_THE TASK_. Collect the lines of the entries where "text" shows up.

Change detection outputs
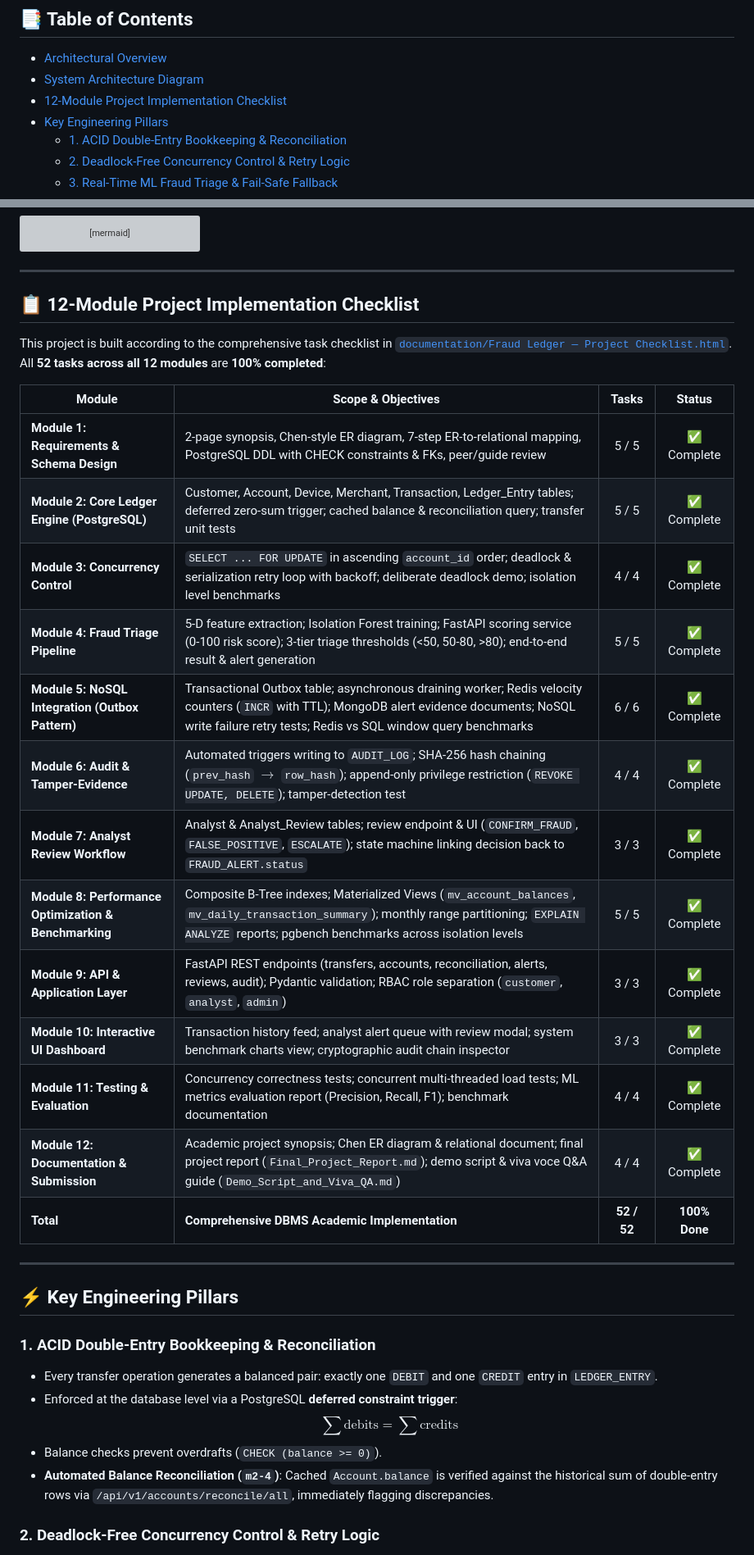
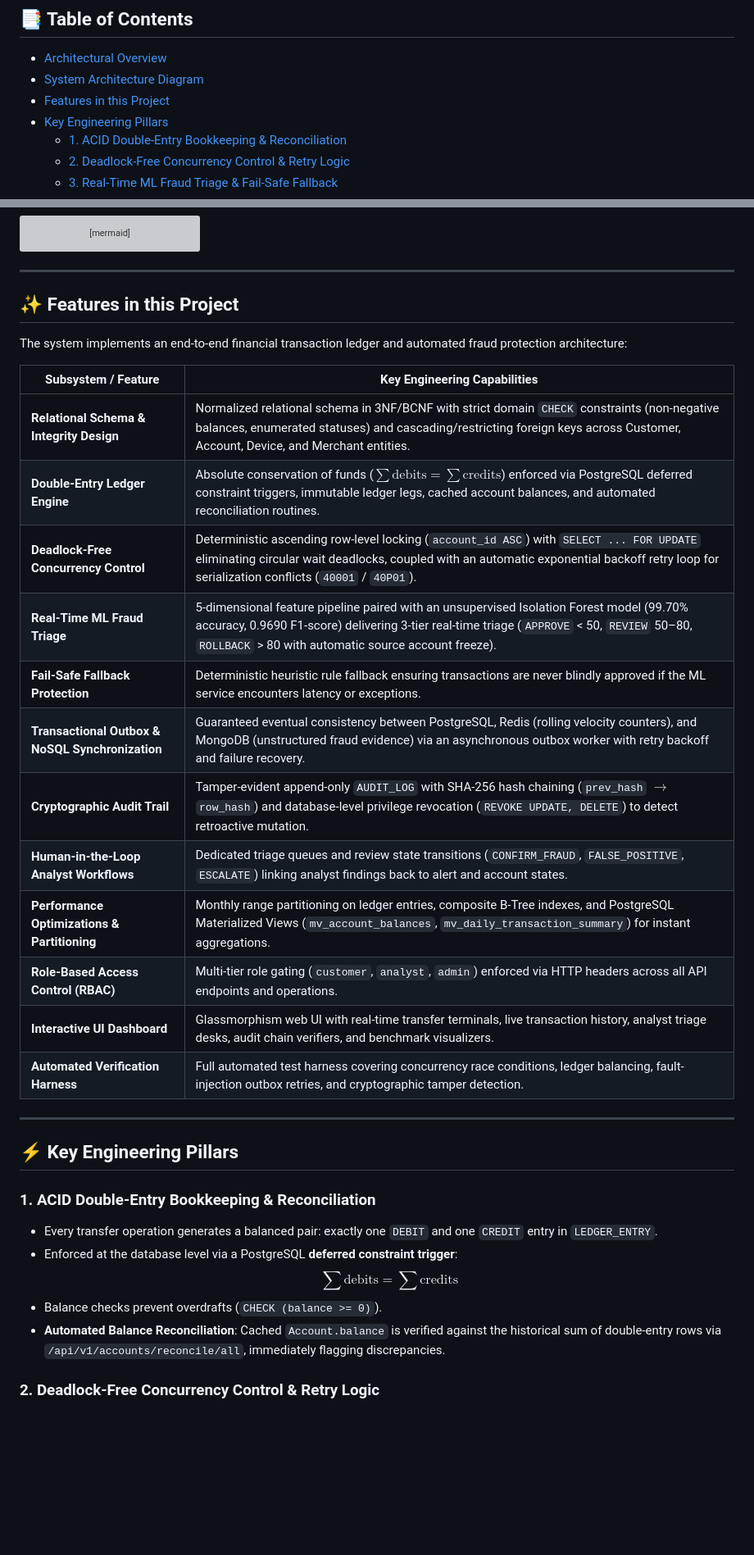
Before and after one commit to praneel24eb-cyber/Financial-Transaction-Ledger-with-Real-Time-Fraud-Triage-, a Markdown page: README.md, 2 parts joined by grey strips. Shown at 82% size. GitHub-like rendering; blank space fills up the shorter version; grey boxes are pictures that could not be loaded.

Commit message:
readme changes done

```diff
--- a/README.md
+++ b/README.md
@@ -18,7 +18,7 @@ Repository: [Financial-Transaction-Ledger-with-Real-Time-Fraud-Triage-](https://
 
 - [Architectural Overview](#-architectural-overview)
 - [System Architecture Diagram](#-system-architecture-diagram)
-- [12-Module Project Implementation Checklist](#-12-module-project-implementation-checklist)
+- [Features in this Project](#-features-in-this-project)
 - [Key Engineering Pillars](#-key-engineering-pillars)
   - [1. ACID Double-Entry Bookkeeping & Reconciliation](#1-acid-double-entry-bookkeeping--reconciliation)
   - [2. Deadlock-Free Concurrency Control & Retry Logic](#2-deadlock-free-concurrency-control--retry-logic)
@@ -107,25 +107,24 @@ flowchart TD
 
 ---
 
-## 📋 12-Module Project Implementation Checklist
+## ✨ Features in this Project
 
-This project is built according to the comprehensive task checklist in [`documentation/Fraud Ledger — Project Checklist.html`](documentation/Fraud%20Ledger%20%E2%80%94%20Project%20Checklist.html). All **52 tasks across all 12 modules** are **100% completed**:
+The system implements an end-to-end financial transaction ledger and automated fraud protection architecture:
 
-| Module | Scope & Objectives | Tasks | Status |
-|---|---|:---:|:---:|
-| **Module 1: Requirements & Schema Design** | 2-page synopsis, Chen-style ER diagram, 7-step ER-to-relational mapping, PostgreSQL DDL with CHECK constraints & FKs, peer/guide review | 5 / 5 | ✅ Complete |
-| **Module 2: Core Ledger Engine (PostgreSQL)** | Customer, Account, Device, Merchant, Transaction, Ledger_Entry tables; deferred zero-sum trigger; cached balance & reconciliation query; transfer unit tests | 5 / 5 | ✅ Complete |
-| **Module 3: Concurrency Control** | `SELECT ... FOR UPDATE` in ascending `account_id` order; deadlock & serialization retry loop with backoff; deliberate deadlock demo; isolation level benchmarks | 4 / 4 | ✅ Complete |
-| **Module 4: Fraud Triage Pipeline** | 5-D feature extraction; Isolation Forest training; FastAPI scoring service (0-100 risk score); 3-tier triage thresholds (<50, 50-80, >80); end-to-end result & alert generation | 5 / 5 | ✅ Complete |
-| **Module 5: NoSQL Integration (Outbox Pattern)** | Transactional Outbox table; asynchronous draining worker; Redis velocity counters (`INCR` with TTL); MongoDB alert evidence documents; NoSQL write failure retry tests; Redis vs SQL window query benchmarks | 6 / 6 | ✅ Complete |
-| **Module 6: Audit & Tamper-Evidence** | Automated triggers writing to `AUDIT_LOG`; SHA-256 hash chaining (`prev_hash` $\to$ `row_hash`); append-only privilege restriction (`REVOKE UPDATE, DELETE`); tamper-detection test | 4 / 4 | ✅ Complete |
-| **Module 7: Analyst Review Workflow** | Analyst & Analyst_Review tables; review endpoint & UI (`CONFIRM_FRAUD`, `FALSE_POSITIVE`, `ESCALATE`); state machine linking decision back to `FRAUD_ALERT.status` | 3 / 3 | ✅ Complete |
-| **Module 8: Performance Optimization & Benchmarking** | Composite B-Tree indexes; Materialized Views (`mv_account_balances`, `mv_daily_transaction_summary`); monthly range partitioning; `EXPLAIN ANALYZE` reports; pgbench benchmarks across isolation levels | 5 / 5 | ✅ Complete |
-| **Module 9: API & Application Layer** | FastAPI REST endpoints (transfers, accounts, reconciliation, alerts, reviews, audit); Pydantic validation; RBAC role separation (`customer`, `analyst`, `admin`) | 3 / 3 | ✅ Complete |
-| **Module 10: Interactive UI Dashboard** | Transaction history feed; analyst alert queue with review modal; system benchmark charts view; cryptographic audit chain inspector | 3 / 3 | ✅ Complete |
-| **Module 11: Testing & Evaluation** | Concurrency correctness tests; concurrent multi-threaded load tests; ML metrics evaluation report (Precision, Recall, F1); benchmark documentation | 4 / 4 | ✅ Complete |
-| **Module 12: Documentation & Submission** | Academic project synopsis; Chen ER diagram & relational document; final project report (`Final_Project_Report.md`); demo script & viva voce Q&A guide (`Demo_Script_and_Viva_QA.md`) | 4 / 4 | ✅ Complete |
-| **Total** | **Comprehensive DBMS Academic Implementation** | **52 / 52** | **100% Done** |
+| Subsystem / Feature | Key Engineering Capabilities |
+|---|---|
+| **Relational Schema & Integrity Design** | Normalized relational schema in 3NF/BCNF with strict domain `CHECK` constraints (non-negative balances, enumerated statuses) and cascading/restricting foreign keys across Customer, Account, Device, and Merchant entities. |
+| **Double-Entry Ledger Engine** | Absolute conservation of funds ($\sum \text{debits} = \sum \text{credits}$) enforced via PostgreSQL deferred constraint triggers, immutable ledger legs, cached account balances, and automated reconciliation routines. |
+| **Deadlock-Free Concurrency Control** | Deterministic ascending row-level locking (`account_id ASC`) with `SELECT ... FOR UPDATE` eliminating circular wait deadlocks, coupled with an automatic exponential backoff retry loop for serialization conflicts (`40001` / `40P01`). |
+| **Real-Time ML Fraud Triage** | 5-dimensional feature pipeline paired with an unsupervised Isolation Forest model (99.70% accuracy, 0.9690 F1-score) delivering 3-tier real-time triage (`APPROVE` < 50, `REVIEW` 50–80, `ROLLBACK` > 80 with automatic source account freeze). |
+| **Fail-Safe Fallback Protection** | Deterministic heuristic rule fallback ensuring transactions are never blindly approved if the ML service encounters latency or exceptions. |
+| **Transactional Outbox & NoSQL Synchronization** | Guaranteed eventual consistency between PostgreSQL, Redis (rolling velocity counters), and MongoDB (unstructured fraud evidence) via an asynchronous outbox worker with retry backoff and failure recovery. |
+| **Cryptographic Audit Trail** | Tamper-evident append-only `AUDIT_LOG` with SHA-256 hash chaining (`prev_hash` $\to$ `row_hash`) and database-level privilege revocation (`REVOKE UPDATE, DELETE`) to detect retroactive mutation. |
+| **Human-in-the-Loop Analyst Workflows** | Dedicated triage queues and review state transitions (`CONFIRM_FRAUD`, `FALSE_POSITIVE`, `ESCALATE`) linking analyst findings back to alert and account states. |
+| **Performance Optimizations & Partitioning** | Monthly range partitioning on ledger entries, composite B-Tree indexes, and PostgreSQL Materialized Views (`mv_account_balances`, `mv_daily_transaction_summary`) for instant aggregations. |
+| **Role-Based Access Control (RBAC)** | Multi-tier role gating (`customer`, `analyst`, `admin`) enforced via HTTP headers across all API endpoints and operations. |
+| **Interactive UI Dashboard** | Glassmorphism web UI with real-time transfer terminals, live transaction history, analyst triage desks, audit chain verifiers, and benchmark visualizers. |
+| **Automated Verification Harness** | Full automated test harness covering concurrency race conditions, ledger balancing, fault-injection outbox retries, and cryptographic tamper detection. |
 
 ---
 
@@ -136,7 +135,7 @@ This project is built according to the comprehensive task checklist in [`documen
 - Enforced at the database level via a PostgreSQL **deferred constraint trigger**:
   $$\sum \text{debits} = \sum \text{credits}$$
 - Balance checks prevent overdrafts (`CHECK (balance >= 0)`).
-- **Automated Balance Reconciliation (`m2-4`)**: Cached `Account.balance` is verified against the historical sum of double-entry rows via `/api/v1/accounts/reconcile/all`, immediately flagging discrepancies.
+- **Automated Balance Reconciliation**: Cached `Account.balance` is verified against the historical sum of double-entry rows via `/api/v1/accounts/reconcile/all`, immediately flagging discrepancies.
 
 ### 2. Deadlock-Free Concurrency Control & Retry Logic
 - High-frequency transfers between account pairs in reverse directions (e.g., Alice $\to$ Bob and Bob $\to$ Alice simultaneously) can trigger circular wait deadlocks.
```
Also changed, not shown: other parts of README.md (+8 -8 lines).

_RESPONSE BELOW_.
+| **Double-Entry Ledger Engine** | Absolute conservation of funds ($\sum \text{debits} = \sum \text{credits}$) enforced via PostgreSQL deferred constraint triggers, immutable ledger legs, cached account balances, and automated reconciliation routines. |
   $$\sum \text{debits} = \sum \text{credits}$$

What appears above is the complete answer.